This app goes into public beta today, but we first saw it at ADE in 2022 and had a meeting with the developer to discuss it and offer early feedback. It has certainly come on a lot since then – we’re told there is a team of 15 developers working on it, making this a wildly ambitious project.

Widening the appeal of DJing

For many traditional DJs, the idea of automating mixes may seem a bad one, or even like cheating – but for many others who frankly have nothing to prove when it comes to performing mixes and who only really enjoy doing that when there’s an audience, this kind of thing will be hugely welcomed. That old Mixmeister program was popular for a reason.

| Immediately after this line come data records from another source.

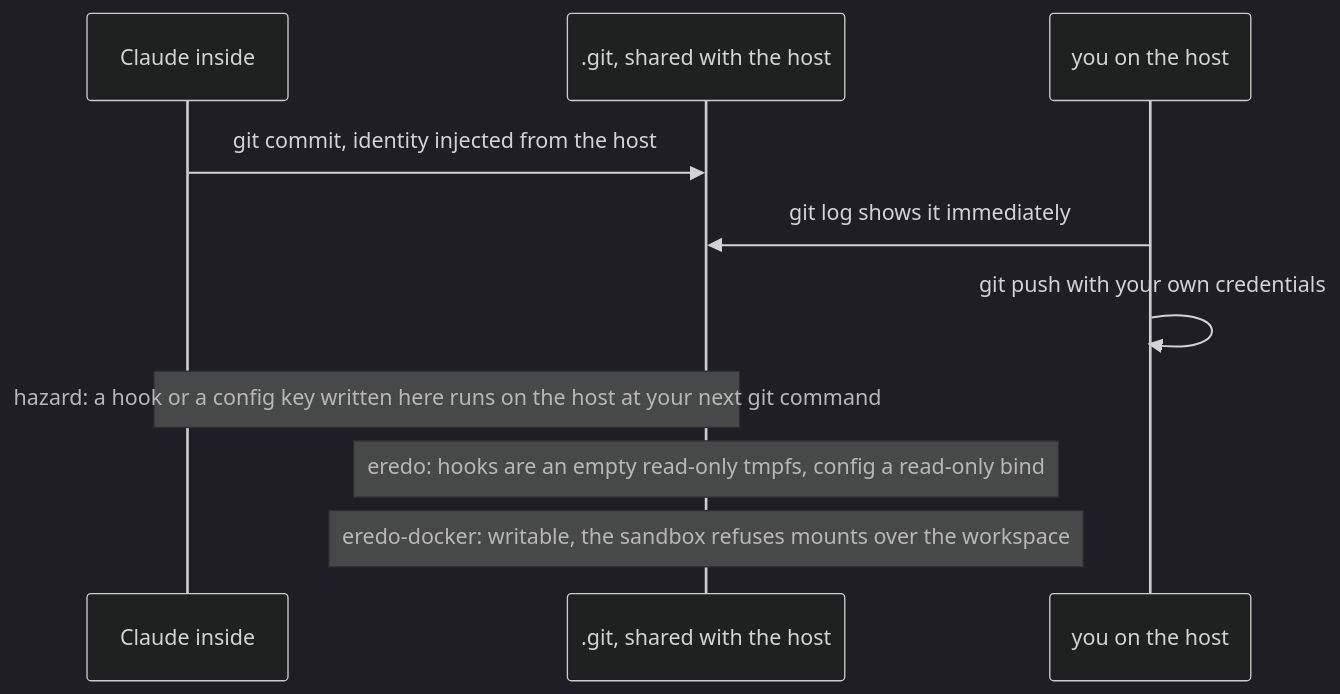
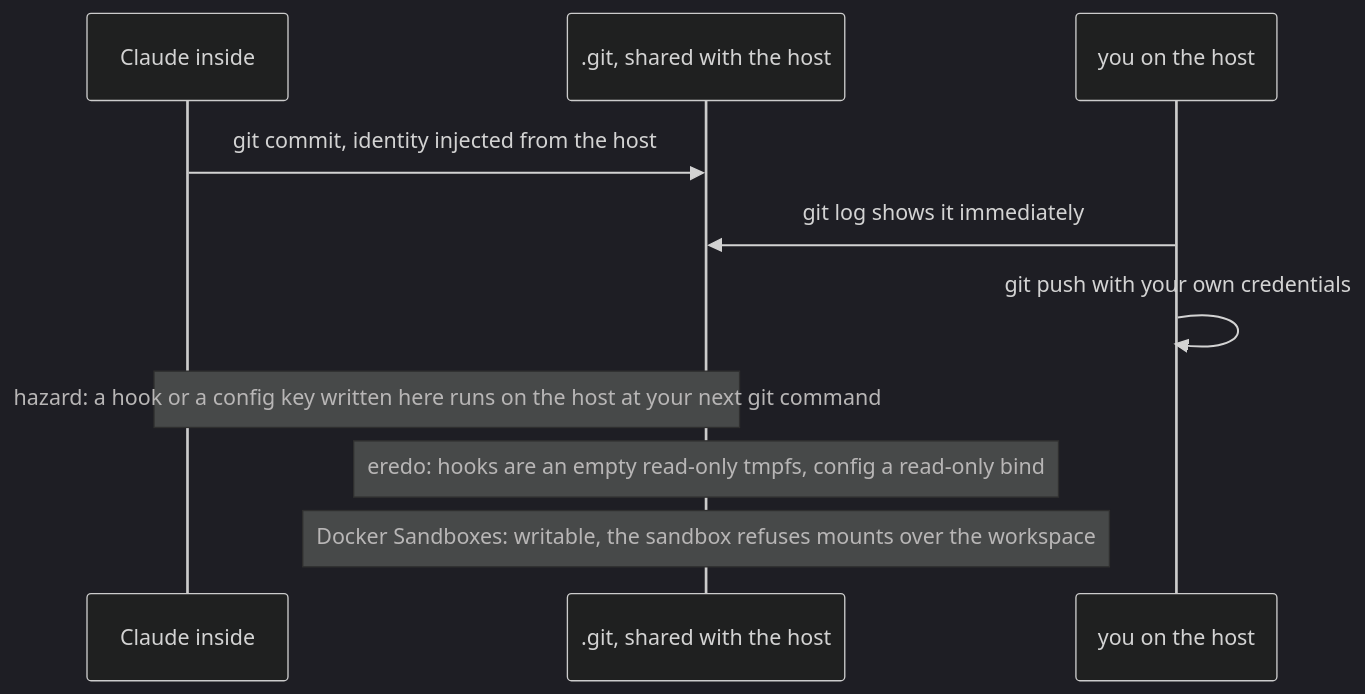
One commit to marhaasa/eredo changed the sixth of 7 diagrams in ARCHITECTURE.md. Above: the diagram before and after it, drawn with Mermaid (dark theme). The commit also changed other lines of this file and 8 other files, not shown here.

Commit message:
0.3.1: retire the eredo-docker twin; document Docker Sandboxes as the option for untrusted or unattended work

````diff
--- a/ARCHITECTURE.md
+++ b/ARCHITECTURE.md
@@ -143,12 +145,12 @@
 ```mermaid
 sequenceDiagram
   participant Cl as Claude inside
   participant G as .git, shared with the host
   participant H as you on the host
   Cl->>G: git commit, identity injected from the host
   H->>G: git log shows it immediately
   H->>H: git push with your own credentials
   Note over Cl,G: hazard: a hook or a config key written here runs on the host at your next git command
   Note over G: eredo: hooks are an empty read-only tmpfs, config a read-only bind
-  Note over G: eredo-docker: writable, the sandbox refuses mounts over the workspace
+  Note over G: Docker Sandboxes: writable, the sandbox refuses mounts over the workspace
 ```
````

You can work on “Projects” (DJ mixes), come back to them, keep them, have many on the go at once – amazing stuff in a DJ app.

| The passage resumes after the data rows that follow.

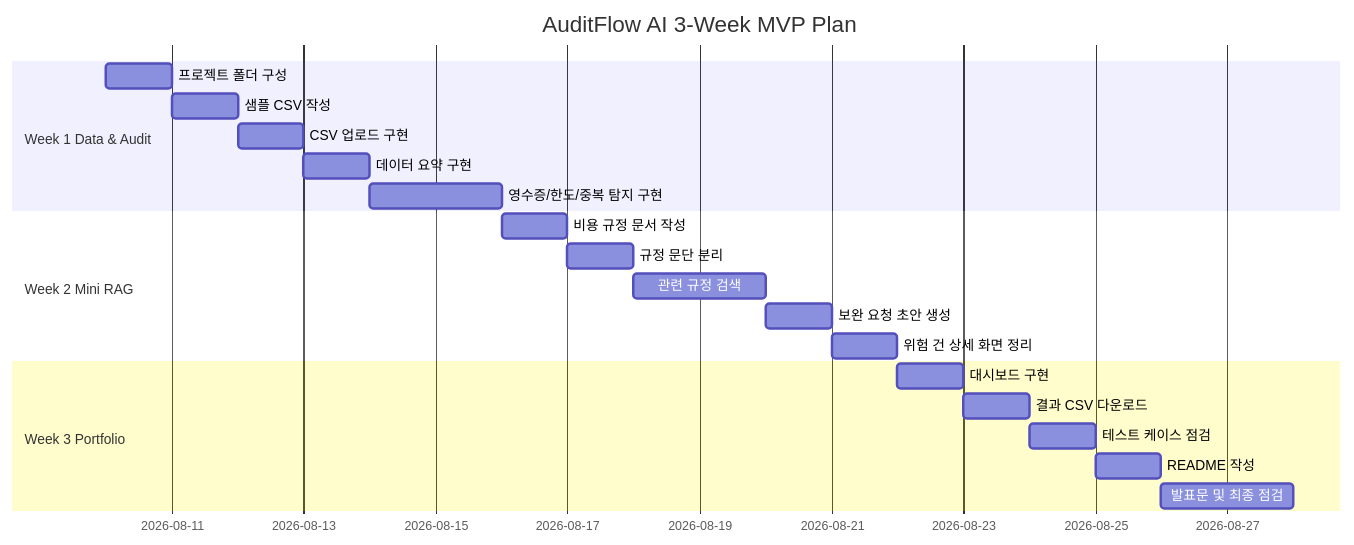
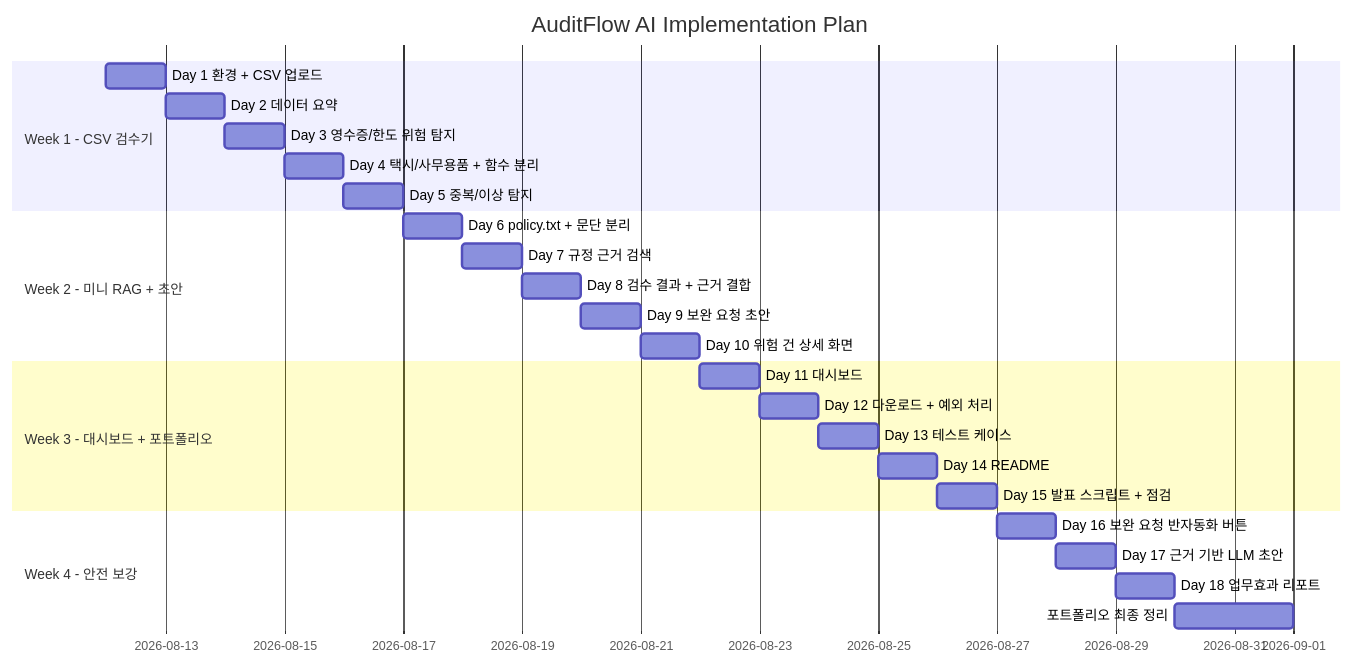
One commit to wooya27/Cost_Manager changed the diagram in .claude/plans/07-구현계획-WBS-간트차트.md. Above: the diagram before and after it, drawn with Mermaid. The commit also changed other lines of this file and 9 other files, not shown here.

````diff
--- a/.claude/plans/07-구현계획-WBS-간트차트.md
+++ b/.claude/plans/07-구현계획-WBS-간트차트.md
@@ -71,26 +99,31 @@
 ```mermaid
 gantt
-    title AuditFlow AI 3-Week MVP Plan
+    title AuditFlow AI Implementation Plan
     dateFormat  YYYY-MM-DD
+    section Week 1 - CSV 검수기
+    Day 1 환경 + CSV 업로드           :a1, 2026-08-12, 1d
+    Day 2 데이터 요약                 :a2, after a1, 1d
+    Day 3 영수증/한도 위험 탐지        :a3, after a2, 1d
+    Day 4 택시/사무용품 + 함수 분리    :a4, after a3, 1d
+    Day 5 중복/이상 탐지              :a5, after a4, 1d
 
-    section Week 1 Data & Audit
-    프로젝트 폴더 구성           :a1, 2026-08-10, 1d
-    샘플 CSV 작성               :a2, after a1, 1d
-    CSV 업로드 구현             :a3, after a2, 1d
-    데이터 요약 구현             :a4, after a3, 1d
-    영수증/한도/중복 탐지 구현    :a5, after a4, 2d
+    section Week 2 - 미니 RAG + 초안
+    Day 6 policy.txt + 문단 분리      :b1, after a5, 1d
+    Day 7 규정 근거 검색              :b2, after b1, 1d
+    Day 8 검수 결과 + 근거 결합        :b3, after b2, 1d
+    Day 9 보완 요청 초안              :b4, after b3, 1d
+    Day 10 위험 건 상세 화면          :b5, after b4, 1d
 
-    section Week 2 Mini RAG
-    비용 규정 문서 작성          :b1, after a5, 1d
-    규정 문단 분리              :b2, after b1, 1d
-    관련 규정 검색              :b3, after b2, 2d
-    보완 요청 초안 생성          :b4, after b3, 1d
-    위험 건 상세 화면 정리        :b5, after b4, 1d
+    section Week 3 - 대시보드 + 포트폴리오
+    Day 11 대시보드                   :c1, after b5, 1d
+    Day 12 다운로드 + 예외 처리        :c2, after c1, 1d
+    Day 13 테스트 케이스              :c3, after c2, 1d
+    Day 14 README                    :c4, after c3, 1d
+    Day 15 발표 스크립트 + 점검        :c5, after c4, 1d
 
-    section Week 3 Portfolio
-    대시보드 구현               :c1, after b5, 1d
-    결과 CSV 다운로드            :c2, after c1, 1d
-    테스트 케이스 점검            :c3, after c2, 1d
-    README 작성                 :c4, after c3, 1d
-    발표문 및 최종 점검           :c5, after c4, 2d
+    section Week 4 - 안전 보강
+    Day 16 보완 요청 반자동화 버튼     :d1, after c5, 1d
+    Day 17 근거 기반 LLM 초안          :d2, after d1, 1d
+    Day 18 업무효과 리포트             :d3, after d2, 1d
+    포트폴리오 최종 정리               :d4, after d3, 2d
 ```
````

And remember, a lot of pro DJs and radio DJs already use Ableton Live to build mixes – but this is actually designed for the job, making it incredible in comparison.

Yet DJ.Studio also widens the opportunities for making mixes and sharing music, which is something as a DJ school we always approve of.

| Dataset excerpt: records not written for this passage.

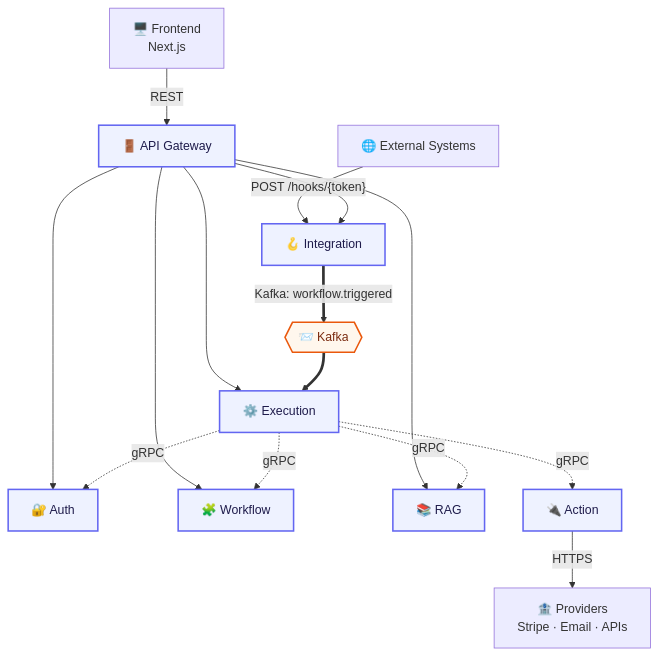
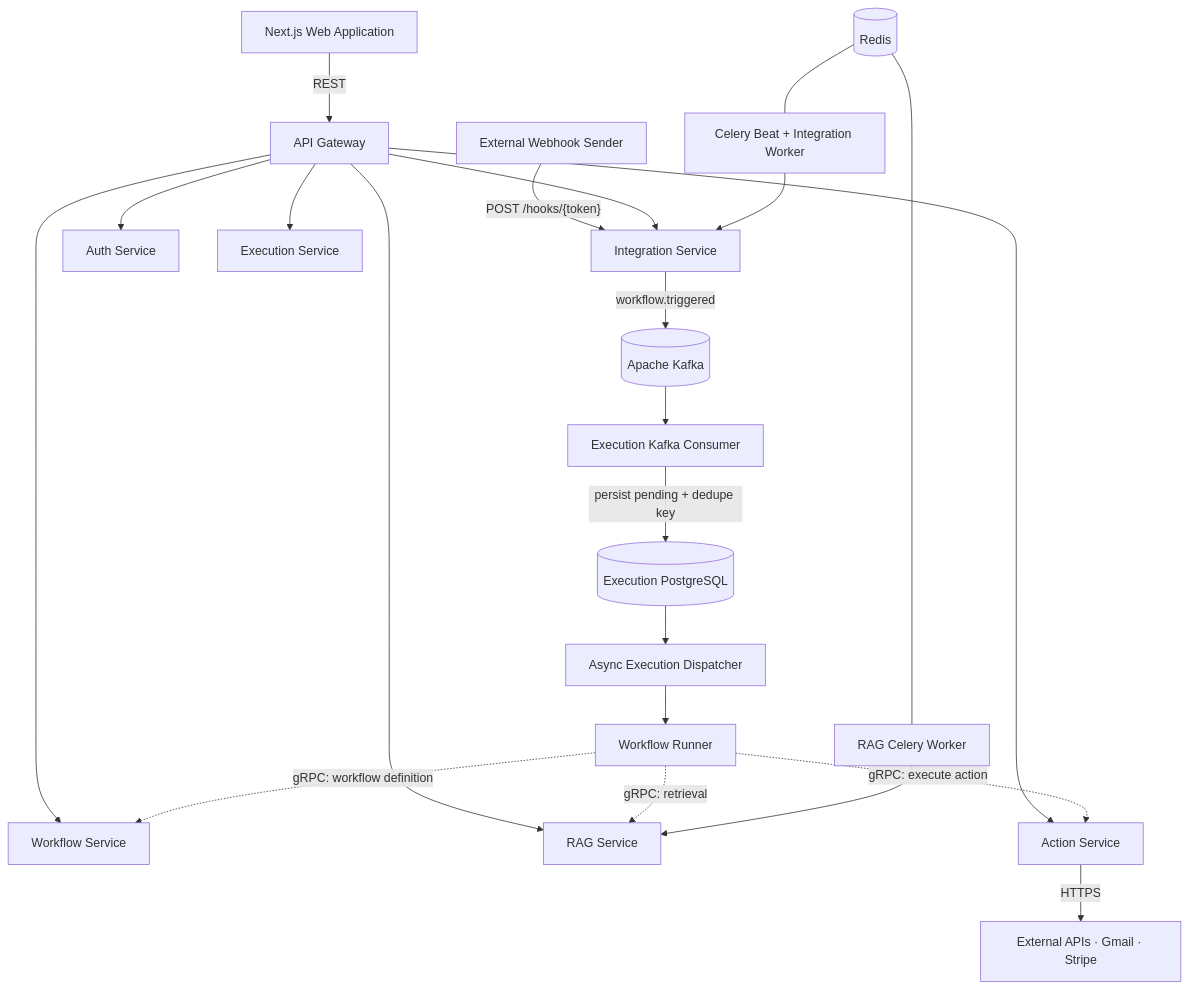
Before and after one commit to shaad4/relay-workflow-automation: the first of 4 diagrams in README.md, drawn with Mermaid. The commit also changed other lines of this file, not shown here.

Commit message:
docs: update README to enhance clarity and detail on Relay's capabilities and architecture

````diff
--- a/README.md
+++ b/README.md
@@ -46,26 +49,28 @@
 ```mermaid
 flowchart TB
-    FE["🖥️ Frontend<br/>Next.js"] -->|REST| GW["🚪 API Gateway"]
-    EXT["🌐 External Systems"] -->|"POST /hooks/{token}"| INT
+    User["Next.js Web Application"] -->|REST| GW["API Gateway"]
+    External["External Webhook Sender"] -->|"POST /hooks/{token}"| INT["Integration Service"]
 
-    GW --> AUTH["🔐 Auth"]
-    GW --> WF["🧩 Workflow"]
-    GW --> INT["🪝 Integration"]
-    GW --> RAG["📚 RAG"]
-    GW --> EXE["⚙️ Execution"]
+    GW --> AUTH["Auth Service"]
+    GW --> WF["Workflow Service"]
+    GW --> INT
+    GW --> EXE["Execution Service"]
+    GW --> RAG["RAG Service"]
+    GW --> ACT["Action Service"]
 
-    INT ==>|"Kafka: workflow.triggered"| K{{"📨 Kafka"}}
-    K ==> EXE
+    INT -->|workflow.triggered| K[(Apache Kafka)]
+    K --> CONS["Execution Kafka Consumer"]
+    CONS -->|persist pending + dedupe key| DB[(Execution PostgreSQL)]
+    DB --> DISP["Async Execution Dispatcher"]
+    DISP --> RUN["Workflow Runner"]
 
-    EXE -.->|gRPC| WF
-    EXE -.->|gRPC| RAG
-    EXE -.->|gRPC| ACT["🔌 Action"]
-    EXE -.->|gRPC| AUTH
+    RUN -.->|gRPC: workflow definition| WF
+    RUN -.->|gRPC: retrieval| RAG
+    RUN -.->|gRPC: execute action| ACT
+    ACT -->|HTTPS| PROVIDERS["External APIs · Gmail · Stripe"]
 
-    ACT -->|HTTPS| PROV["🏦 Providers<br/>Stripe · Email · APIs"]
-
-    classDef svc fill:#eef2ff,stroke:#6366f1,stroke-width:2px,color:#1e1b4b;
-    classDef bus fill:#fff7ed,stroke:#ea580c,stroke-width:2px,color:#7c2d12;
-    class GW,AUTH,WF,INT,RAG,EXE,ACT svc;
-    class K bus;
+    BEAT["Celery Beat + Integration Worker"] --> INT
+    RWORK["RAG Celery Worker"] --> RAG
+    REDIS[(Redis)] --- BEAT
+    REDIS --- RWORK
 ```
````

Learn to DJ with us: The Complete DJ Course

From people taking their first steps making YouTube mixes, to hassled gym instructors who care about their soundtracks to their classes but don’t have the skills, time or inclination to learn beatmixing for themselves, there’s no reason why the ability to produce good sounding continuous music mixes has to be tied to two decks and a mixer.

Keymixing isn’t everything

This app leans heavily on Mixed In Key technology and philosophy (indeed, it has a partnership with that app), and also respects our fuzzy keymixing approach to keymixing, which we welcome of course.

But at the same time, harmonic mixing is an art as much as a science, and some of the concepts here that have been lifted directly from Mixed in Key – and that it uses to produce supposedly harmonic results – are things we’d personally turn off immediately (“Jaws Mix”, “Diagonal Mix”). We’ll need to spend some time with the app and play with the options to see if these things could be tweaked to our liking.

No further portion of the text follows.